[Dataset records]
↓

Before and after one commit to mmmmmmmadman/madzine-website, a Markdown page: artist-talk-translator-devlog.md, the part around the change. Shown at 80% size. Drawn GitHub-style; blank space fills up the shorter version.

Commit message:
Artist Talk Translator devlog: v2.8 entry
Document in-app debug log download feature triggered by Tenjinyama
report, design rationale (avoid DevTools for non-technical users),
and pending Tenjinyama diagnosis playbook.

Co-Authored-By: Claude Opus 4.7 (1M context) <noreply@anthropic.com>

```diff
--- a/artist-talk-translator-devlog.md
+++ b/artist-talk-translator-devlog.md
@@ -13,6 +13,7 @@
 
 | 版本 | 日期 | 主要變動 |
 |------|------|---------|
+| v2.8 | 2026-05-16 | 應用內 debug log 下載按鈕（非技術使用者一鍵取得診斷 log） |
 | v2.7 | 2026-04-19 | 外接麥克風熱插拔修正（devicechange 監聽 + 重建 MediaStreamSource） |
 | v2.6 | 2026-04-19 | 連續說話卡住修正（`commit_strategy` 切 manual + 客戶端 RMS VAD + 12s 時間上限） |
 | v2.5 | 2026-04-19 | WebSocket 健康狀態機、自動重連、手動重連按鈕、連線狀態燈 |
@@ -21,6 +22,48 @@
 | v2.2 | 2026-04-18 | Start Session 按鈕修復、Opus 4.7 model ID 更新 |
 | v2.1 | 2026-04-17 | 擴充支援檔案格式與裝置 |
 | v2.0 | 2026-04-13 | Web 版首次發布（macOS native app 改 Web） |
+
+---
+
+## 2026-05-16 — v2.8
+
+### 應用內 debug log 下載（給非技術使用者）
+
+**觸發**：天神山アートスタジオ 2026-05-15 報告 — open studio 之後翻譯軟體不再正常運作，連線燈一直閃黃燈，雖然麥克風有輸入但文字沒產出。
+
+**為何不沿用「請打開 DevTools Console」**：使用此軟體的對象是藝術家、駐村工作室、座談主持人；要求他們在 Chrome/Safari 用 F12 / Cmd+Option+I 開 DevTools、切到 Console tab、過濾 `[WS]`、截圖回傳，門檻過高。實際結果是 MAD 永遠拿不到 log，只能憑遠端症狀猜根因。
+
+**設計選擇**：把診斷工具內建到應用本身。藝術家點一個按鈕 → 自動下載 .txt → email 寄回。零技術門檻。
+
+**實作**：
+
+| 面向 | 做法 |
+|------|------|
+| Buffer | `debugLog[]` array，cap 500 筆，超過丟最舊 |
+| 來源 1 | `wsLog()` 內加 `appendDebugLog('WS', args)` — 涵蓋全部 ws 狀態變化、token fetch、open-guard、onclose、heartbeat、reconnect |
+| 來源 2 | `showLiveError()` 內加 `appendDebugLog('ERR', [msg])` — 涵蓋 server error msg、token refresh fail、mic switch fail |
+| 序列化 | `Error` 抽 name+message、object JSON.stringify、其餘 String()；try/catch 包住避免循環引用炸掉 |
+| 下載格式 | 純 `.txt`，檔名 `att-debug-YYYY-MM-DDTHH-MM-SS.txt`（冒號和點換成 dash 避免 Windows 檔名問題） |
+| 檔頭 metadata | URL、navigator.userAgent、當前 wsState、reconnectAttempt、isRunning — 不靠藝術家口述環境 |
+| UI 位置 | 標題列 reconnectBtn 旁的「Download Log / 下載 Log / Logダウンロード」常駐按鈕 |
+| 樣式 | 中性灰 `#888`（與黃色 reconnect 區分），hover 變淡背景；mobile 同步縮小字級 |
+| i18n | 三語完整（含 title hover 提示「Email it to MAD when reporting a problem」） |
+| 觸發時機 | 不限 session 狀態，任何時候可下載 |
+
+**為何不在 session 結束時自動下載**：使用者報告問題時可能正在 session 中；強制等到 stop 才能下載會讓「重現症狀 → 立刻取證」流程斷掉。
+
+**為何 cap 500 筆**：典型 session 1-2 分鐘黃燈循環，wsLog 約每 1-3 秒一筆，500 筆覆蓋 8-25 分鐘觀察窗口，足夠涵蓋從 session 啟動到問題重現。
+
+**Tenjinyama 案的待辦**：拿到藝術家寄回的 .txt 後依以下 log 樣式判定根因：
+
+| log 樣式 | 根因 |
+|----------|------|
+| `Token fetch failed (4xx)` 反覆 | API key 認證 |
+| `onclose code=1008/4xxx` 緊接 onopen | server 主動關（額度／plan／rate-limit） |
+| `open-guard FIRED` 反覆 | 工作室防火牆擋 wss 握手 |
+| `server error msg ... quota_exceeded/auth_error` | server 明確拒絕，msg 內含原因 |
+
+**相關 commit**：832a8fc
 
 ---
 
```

↑

Provide an exact reproduction of all the entries shown above.

• [COMPLETED EXERCISE]:
Before and after one commit to mmmmmmmadman/madzine-website, a Markdown page: artist-talk-translator-devlog.md, the part around the change. Shown at 80% size. Drawn GitHub-style; blank space fills up the shorter version.

Commit message:
Artist Talk Translator devlog: v2.8 entry
Document in-app debug log download feature triggered by Tenjinyama
report, design rationale (avoid DevTools for non-technical users),
and pending Tenjinyama diagnosis playbook.

Co-Authored-By: Claude Opus 4.7 (1M context) <noreply@anthropic.com>

```diff
--- a/artist-talk-translator-devlog.md
+++ b/artist-talk-translator-devlog.md
@@ -13,6 +13,7 @@
 
 | 版本 | 日期 | 主要變動 |
 |------|------|---------|
+| v2.8 | 2026-05-16 | 應用內 debug log 下載按鈕（非技術使用者一鍵取得診斷 log） |
 | v2.7 | 2026-04-19 | 外接麥克風熱插拔修正（devicechange 監聽 + 重建 MediaStreamSource） |
 | v2.6 | 2026-04-19 | 連續說話卡住修正（`commit_strategy` 切 manual + 客戶端 RMS VAD + 12s 時間上限） |
 | v2.5 | 2026-04-19 | WebSocket 健康狀態機、自動重連、手動重連按鈕、連線狀態燈 |
@@ -21,6 +22,48 @@
 | v2.2 | 2026-04-18 | Start Session 按鈕修復、Opus 4.7 model ID 更新 |
 | v2.1 | 2026-04-17 | 擴充支援檔案格式與裝置 |
 | v2.0 | 2026-04-13 | Web 版首次發布（macOS native app 改 Web） |
+
+---
+
+## 2026-05-16 — v2.8
+
+### 應用內 debug log 下載（給非技術使用者）
+
+**觸發**：天神山アートスタジオ 2026-05-15 報告 — open studio 之後翻譯軟體不再正常運作，連線燈一直閃黃燈，雖然麥克風有輸入但文字沒產出。
+
+**為何不沿用「請打開 DevTools Console」**：使用此軟體的對象是藝術家、駐村工作室、座談主持人；要求他們在 Chrome/Safari 用 F12 / Cmd+Option+I 開 DevTools、切到 Console tab、過濾 `[WS]`、截圖回傳，門檻過高。實際結果是 MAD 永遠拿不到 log，只能憑遠端症狀猜根因。
+
+**設計選擇**：把診斷工具內建到應用本身。藝術家點一個按鈕 → 自動下載 .txt → email 寄回。零技術門檻。
+
+**實作**：
+
+| 面向 | 做法 |
+|------|------|
+| Buffer | `debugLog[]` array，cap 500 筆，超過丟最舊 |
+| 來源 1 | `wsLog()` 內加 `appendDebugLog('WS', args)` — 涵蓋全部 ws 狀態變化、token fetch、open-guard、onclose、heartbeat、reconnect |
+| 來源 2 | `showLiveError()` 內加 `appendDebugLog('ERR', [msg])` — 涵蓋 server error msg、token refresh fail、mic switch fail |
+| 序列化 | `Error` 抽 name+message、object JSON.stringify、其餘 String()；try/catch 包住避免循環引用炸掉 |
+| 下載格式 | 純 `.txt`，檔名 `att-debug-YYYY-MM-DDTHH-MM-SS.txt`（冒號和點換成 dash 避免 Windows 檔名問題） |
+| 檔頭 metadata | URL、navigator.userAgent、當前 wsState、reconnectAttempt、isRunning — 不靠藝術家口述環境 |
+| UI 位置 | 標題列 reconnectBtn 旁的「Download Log / 下載 Log / Logダウンロード」常駐按鈕 |
+| 樣式 | 中性灰 `#888`（與黃色 reconnect 區分），hover 變淡背景；mobile 同步縮小字級 |
+| i18n | 三語完整（含 title hover 提示「Email it to MAD when reporting a problem」） |
+| 觸發時機 | 不限 session 狀態，任何時候可下載 |
+
+**為何不在 session 結束時自動下載**：使用者報告問題時可能正在 session 中；強制等到 stop 才能下載會讓「重現症狀 → 立刻取證」流程斷掉。
+
+**為何 cap 500 筆**：典型 session 1-2 分鐘黃燈循環，wsLog 約每 1-3 秒一筆，500 筆覆蓋 8-25 分鐘觀察窗口，足夠涵蓋從 session 啟動到問題重現。
+
+**Tenjinyama 案的待辦**：拿到藝術家寄回的 .txt 後依以下 log 樣式判定根因：
+
+| log 樣式 | 根因 |
+|----------|------|
+| `Token fetch failed (4xx)` 反覆 | API key 認證 |
+| `onclose code=1008/4xxx` 緊接 onopen | server 主動關（額度／plan／rate-limit） |
+| `open-guard FIRED` 反覆 | 工作室防火牆擋 wss 握手 |
+| `server error msg ... quota_exceeded/auth_error` | server 明確拒絕，msg 內含原因 |
+
+**相關 commit**：832a8fc
 
 ---
 
```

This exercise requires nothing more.